**Task brief:**
Omit every picture. Return all other data as it stands.

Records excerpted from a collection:

- - -

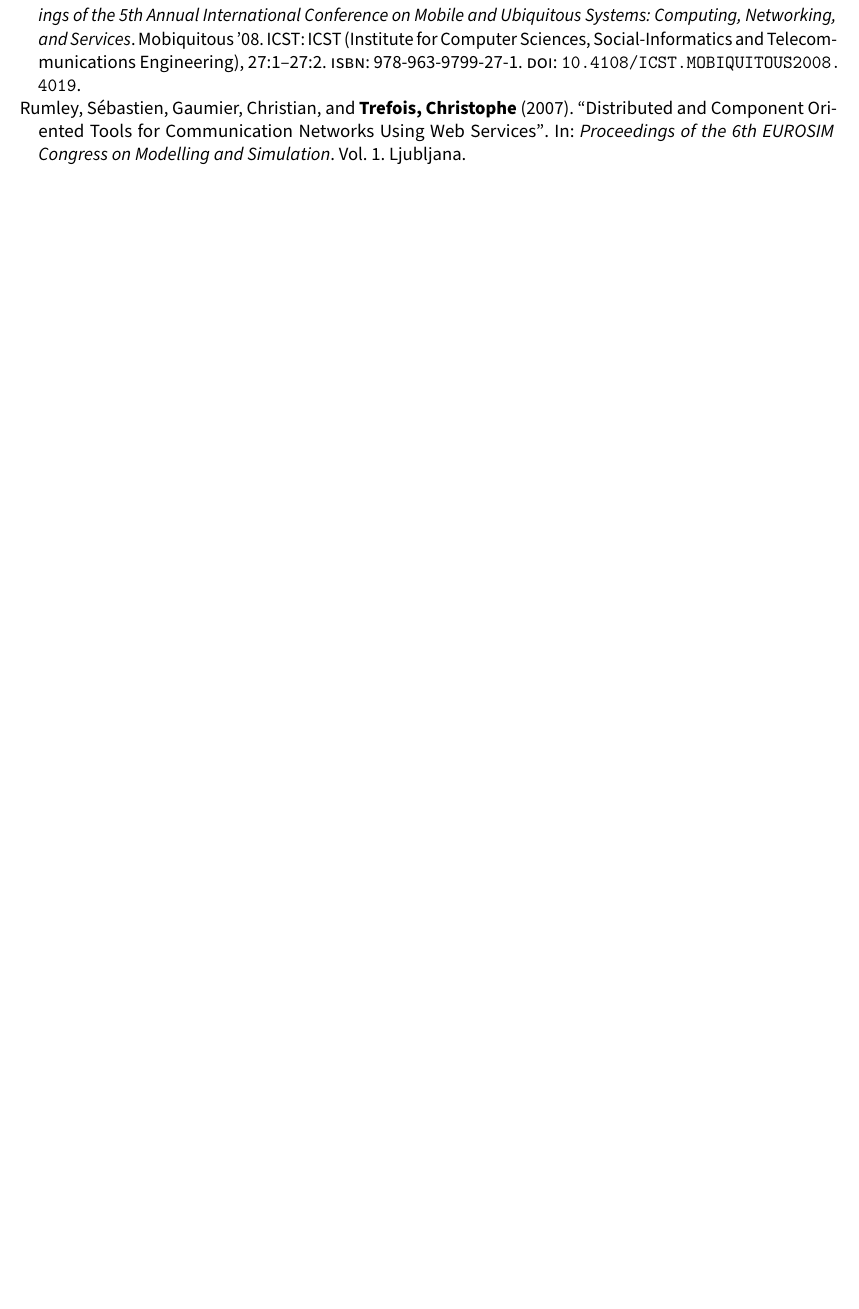
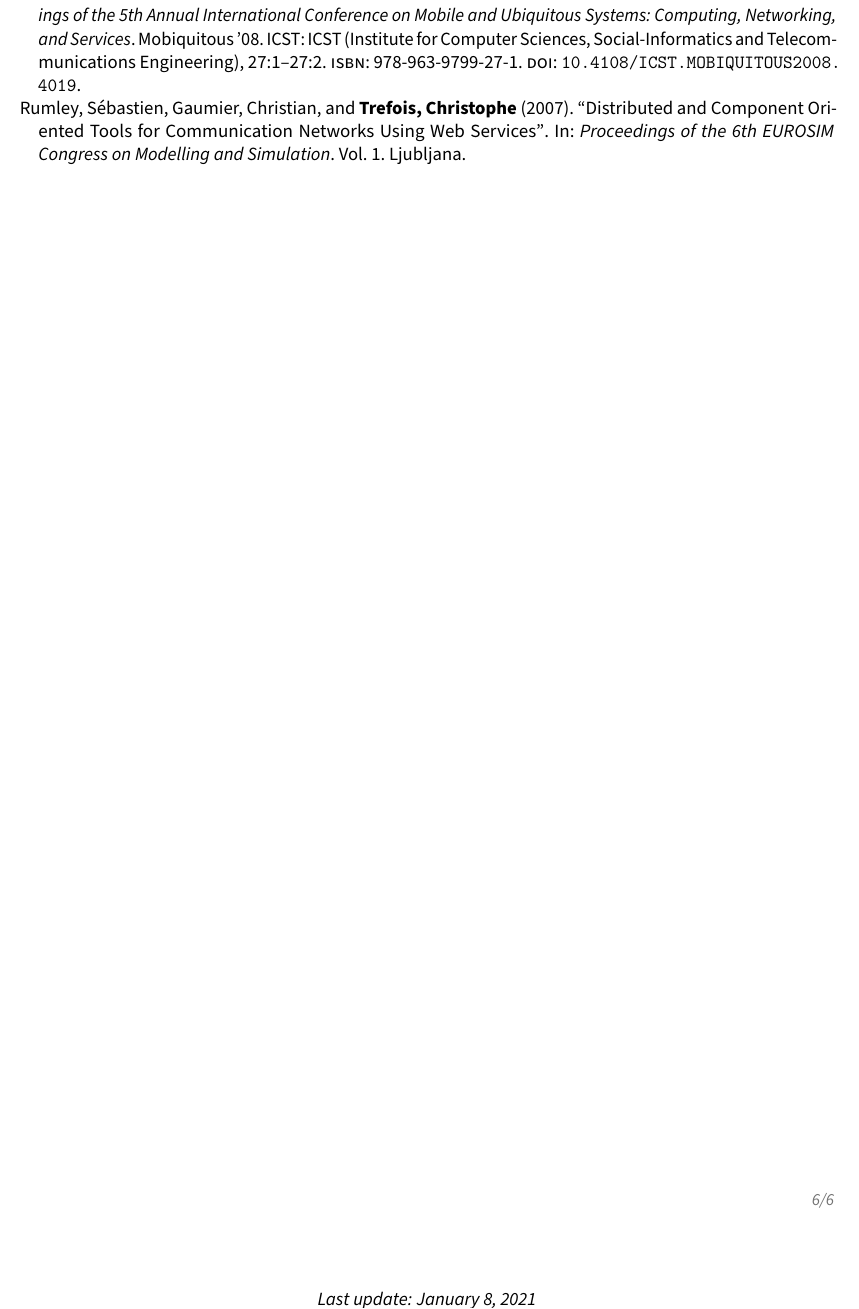
Before and after one commit to Trefex/cv, a LaTeX CV (Trefois_CV.tex): part of page 6 of 6, cut so that both start at the same text, the shorter picture padded with empty space. Compiled offline with pdfLaTeX.

Commit message:
Add Last modified on last page.

```diff
--- a/Trefois_CV.tex
+++ b/Trefois_CV.tex
@@ -408,4 +408,9 @@
 % \[ e=\lim_{n \to \infty} \left(1+\frac{1}{n}\right)^n \]
 
 %\makeletterclosing
+
+\begin{tikzpicture}[remember picture,overlay]
+	\node[anchor=south, yshift=0.25cm] at (current page.south) {\textit{Last update: \today}};
+\end{tikzpicture}
+
 \end{document}.
```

- - -

**The completed task:**
Before and after one commit to Trefex/cv, a LaTeX CV (Trefois_CV.tex): part of page 6 of 6, cut so that both start at the same text, the shorter picture padded with empty space. Compiled offline with pdfLaTeX.

Commit message:
Add Last modified on last page.

```diff
--- a/Trefois_CV.tex
+++ b/Trefois_CV.tex
@@ -408,4 +408,9 @@
 % \[ e=\lim_{n \to \infty} \left(1+\frac{1}{n}\right)^n \]
 
 %\makeletterclosing
+
+\begin{tikzpicture}[remember picture,overlay]
+	\node[anchor=south, yshift=0.25cm] at (current page.south) {\textit{Last update: \today}};
+\end{tikzpicture}
+
 \end{document}.
```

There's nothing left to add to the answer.